Of course, at the end of each toast, there was a loud Skål (pronounced skoal) shouted around the room, and an instruction to repeat a uniquely Danish chant, best described as a Nordic version of hooray, but pronounced more like “oooo, wahhhhh," and sounded out with either a short or long phrase on each syllable: so three shorts and a long was … well you get the idea. And, then, glasses were lifted and drinks were taken. The festivities started at around 6 p.m., and were still going at midnight. Thank goodness it was mostly wine and beer, and not Aquavit.
But shortly after the last course was served, and the toasts ended, the men looked eagerly to their cigar purveyor, moi. I had brought a sampler box of Dominican and Nicaraguan cigars for the evening, figuring that was easier, especially since not all were serious cigar smokers. We retired to the terrace behind a big building, formerly a barn on the manor house property where we were staying. I played the role of a classic cigar retailer, asking people what kind of things they liked to eat or drink, trying to figure out if they would like a stronger or milder smoke. The Man of the Night didn’t have a choice: I had a big Davidoff Millennium Perfecto for him, figuring after 25 years, he deserved a big smoke.
Posted: Aug 23, 2010 12:00am ET
I’m getting ready to re-stock my personal cigar inventory. I’ve been fortunate in that most of the cigars I smoke are at work, and supplied as part of our tasting reports. But you’ve all seen my humidor at home. It’s got a mix of cigars from the Dominican Republic, Nicaragua and Cuba. There’s also a drawer full of “assorted” cigars, most of which are not my favorite smokes, but my friends appreciate getting them on the golf course, or as part of one of our after-dinner rituals at my house.
But thanks in part to a steady, if not rapid, consumption of my personal stock, and a tragic beetle infestation that took about 100 cigars to an early grave, I’m in the acquisition mode, especially for Cubans.
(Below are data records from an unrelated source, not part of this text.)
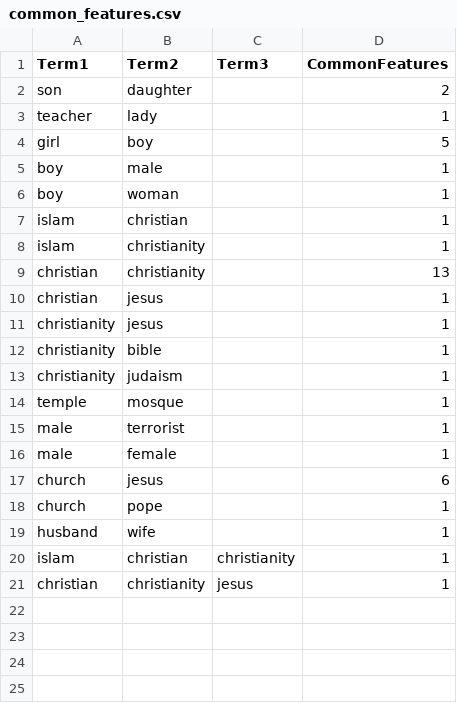
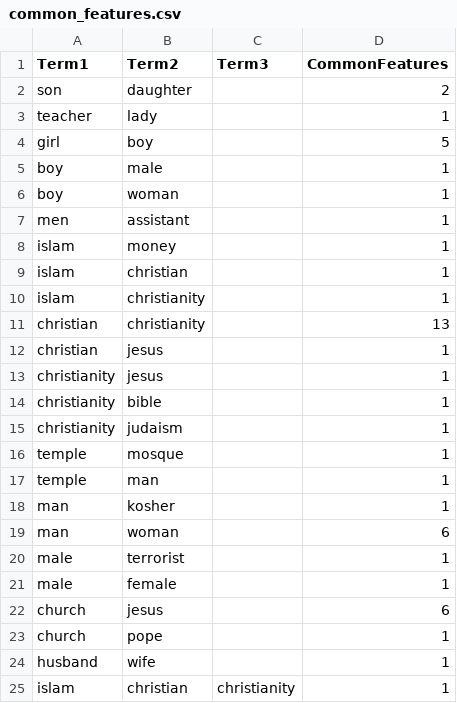
Before and after one commit to iug-htw/SAE_fairness, a CSV file: json/gpt2sm-kk/common_features.csv, drawn as a sheet; only a part is shown; the shorter side is filled out with more unchanged rows; the diff names each change by its address in the sheet, - before the commit and + after, or states it on an @@ line.

```diff
--- a/json/gpt2sm-kk/common_features.csv
+++ b/json/gpt2sm-kk/common_features.csv
+row 7: men | assistant |  | 1
+row 8: islam | money |  | 1
+row 17: temple | man |  | 1
+row 18: man | kosher |  | 1
+row 19: man | woman |  | 6
```
Also changed, not shown: json/combined_common_features.csv, json/gemma-scope/common_features.csv, 18 other files.
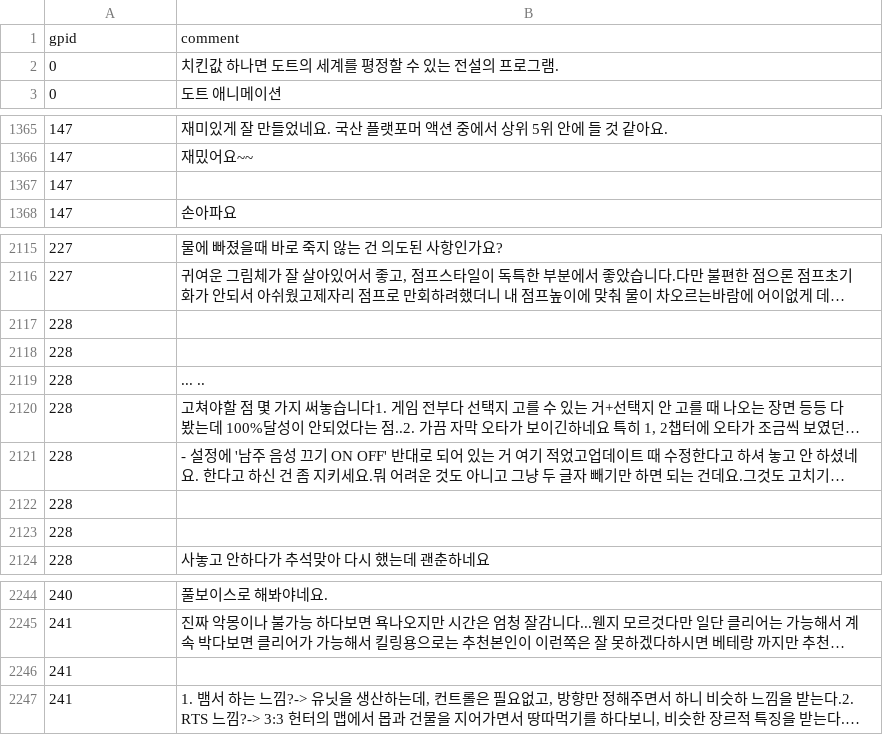
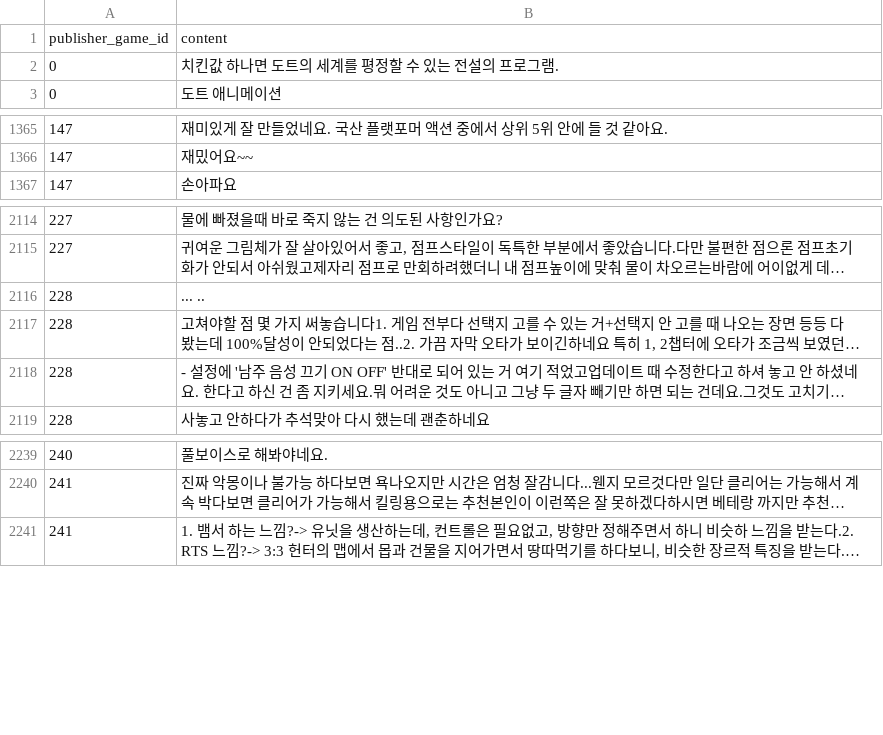
Before and after one commit to catree42/indieland, a CSV file: csv_list/home_gamecomment.csv (was csv_list/Game-Comment_cleaned.csv), drawn as a sheet; only a part is shown, gaps mark what is left out; long unchanged cells end in …; removed rows and columns are numbered as before the commit, all else as after; the diff names each change by its address in the sheet, - before the commit and + after, or states it on an @@ line.

Commit message:
Insert data in DB

```diff
--- a/csv_list/Game-Comment_cleaned.csv
+++ b/csv_list/home_gamecomment.csv
-row 1: gpid | comment
+row 1: publisher_game_id | content
-row 1367: 147
-row 2117: 228
-row 2118: 228
-row 2122: 228
-row 2123: 228
-row 2246: 241
```
Also changed, not shown: csv_list/home_game.csv, csv_list/home_game_tags.csv, 23 other files.
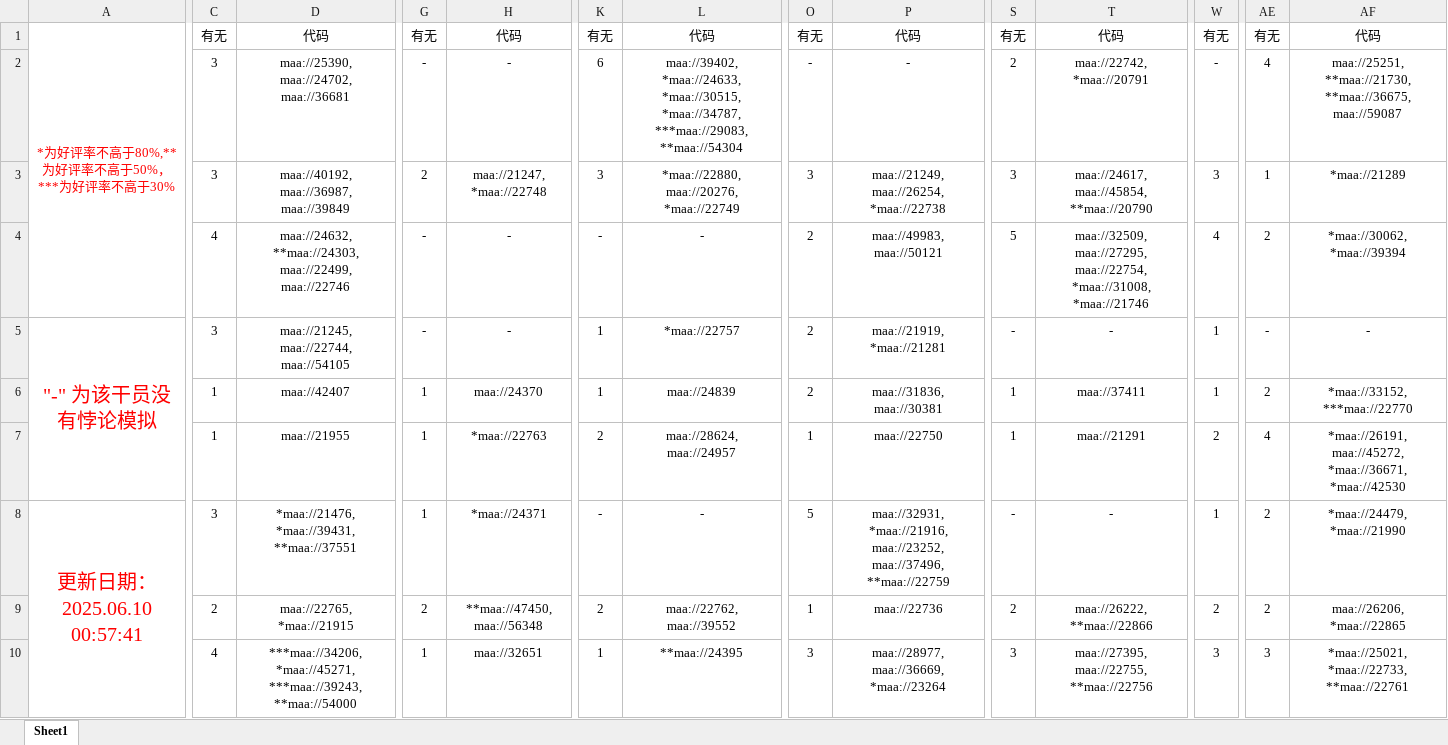
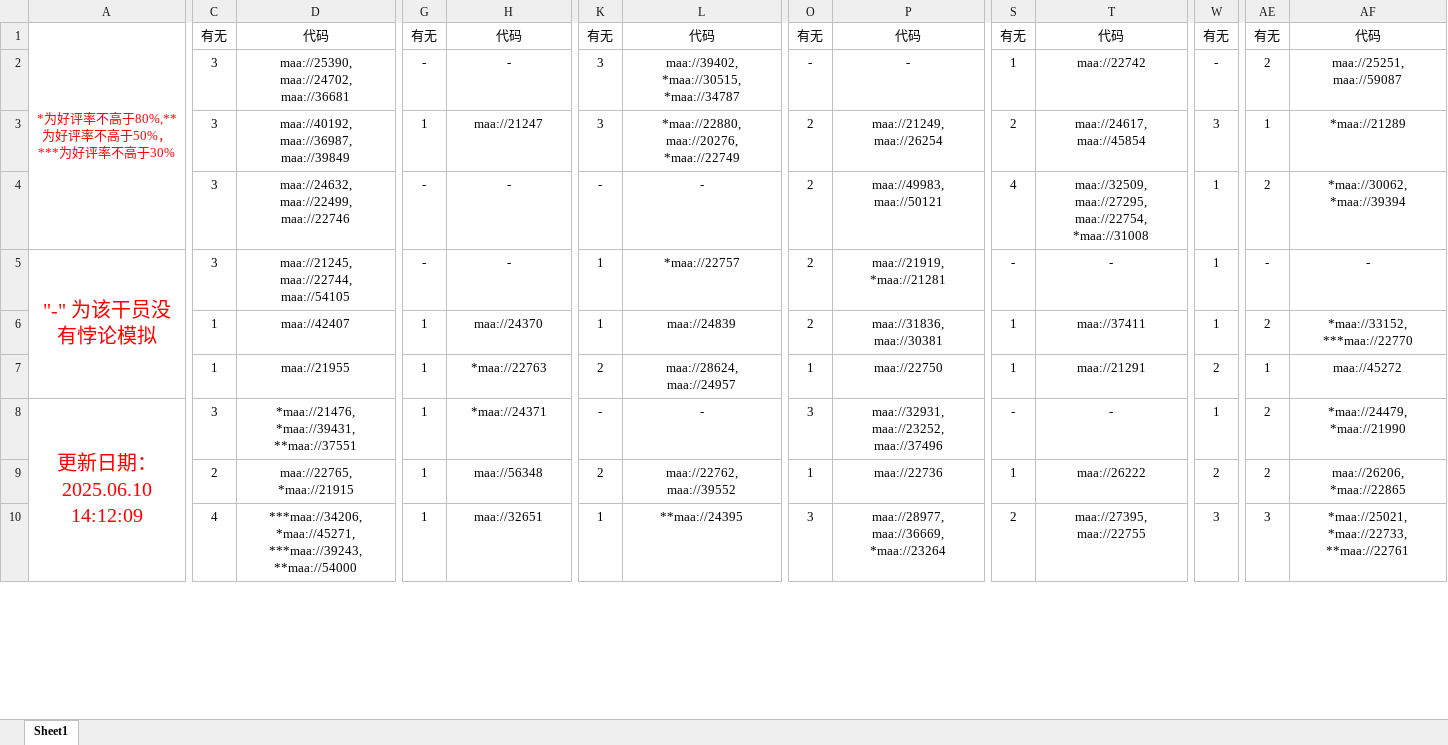
Before and after one commit to ntgmc/maa-s-homework, an Excel workbook: Excel/悖论模拟干员名单用户版.xlsx, sheet Sheet1, drawn as a sheet; only a part is shown, gaps mark what is left out; values as stored, in another font and other column widths than the file's, no borders; the diff covers the shown part only; the diff names each change by its address in the sheet, - before the commit and + after, or states it on an @@ line.

```diff
--- a/Excel/悖论模拟干员名单用户版.xlsx (sheet Sheet1)
+++ b/Excel/悖论模拟干员名单用户版.xlsx (sheet Sheet1)
-K2: 6
+K2: 3
-L2: maa://39402, *maa://24633, *maa://30515, *maa://34787, ***maa://29083, **maa://54304
+L2: maa://39402, *maa://30515, *maa://34787
-S2: 2
+S2: 1
-T2: maa://22742, *maa://20791
+T2: maa://22742
-AE2: 4
+AE2: 2
-AF2: maa://25251, **maa://21730, **maa://36675, maa://59087
+AF2: maa://25251, maa://59087
-G3: 2
+G3: 1
-H3: maa://21247, *maa://22748
+H3: maa://21247
-O3: 3
+O3: 2
-P3: maa://21249, maa://26254, *maa://22738
+P3: maa://21249, maa://26254
-S3: 3
+S3: 2
-T3: maa://24617, maa://45854, **maa://20790
+T3: maa://24617, maa://45854
-C4: 4
+C4: 3
-D4: maa://24632, **maa://24303, maa://22499, maa://22746
+D4: maa://24632, maa://22499, maa://22746
-S4: 5
+S4: 4
-T4: …maa://27295, maa://22754, *maa://31008, *maa://21746
+T4: …maa://27295, maa://22754, *maa://31008
-W4: 4
+W4: 1
-AE7: 4
+AE7: 1
-AF7: *maa://26191, maa://45272, *maa://36671, *maa://42530
+AF7: maa://45272
-A8: 更新日期：2025.06.10 00:57:41
+A8: 更新日期：2025.06.10 14:12:09
-O8: 5
+O8: 3
-P8: maa://32931, *maa://21916, maa://23252, maa://37496, **maa://22759
+P8: maa://32931, maa://23252, maa://37496
-G9: 2
+G9: 1
-H9: **maa://47450, maa://56348
+H9: maa://56348
-S9: 2
+S9: 1
-T9: maa://26222, **maa://22866
+T9: maa://26222
-S10: 3
+S10: 2
-T10: maa://27395, maa://22755, **maa://22756
+T10: maa://27395, maa://22755
```
Also changed, not shown: 49 edited cells elsewhere in this sheet, Excel/悖论模拟干员名单作者版.xlsx, Excel/模组任务.xlsx, 29 other files.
Frankly, I haven’t purchased Cubans in a number of years because of my concerns about the construction quality, and even the tobacco quality, of their cigars. That period of questionable quality seems to be in the past.
So, I can tell you that I will be looking for larger cigars, and maybe a box or two of lanceros, one of my favorite sizes. In the double corona category, we’ve had some great Lusitanias recently, and since that’s always one of my favorites, so I’ll be searching for them. And, I’m always partial to Romeo y Julieta Churchills; they’ll be on my shopping list too. Believe it or not, one of my current favorite lanceros is the Vegueros, which are not always available, but they are a great value and usually pretty full-flavored. I’ll let you know as my stock gets re-built.
One thing I will do is buy enough so the bulk of the boxes can age for at least a year, and maybe longer. I keep discovering cigars in my humidor that are beyond five years old, and I’m almost always amazed at how smooth they are even if they were blockbusters when I first got them.
Do any one of you stock your humidors with the idea of keeping an aged inventory on hand? Are you laying down things that aren’t necessarily your every day smoke? Are you buying new brands on a regular basis just to try them out? How many cigars do you keep?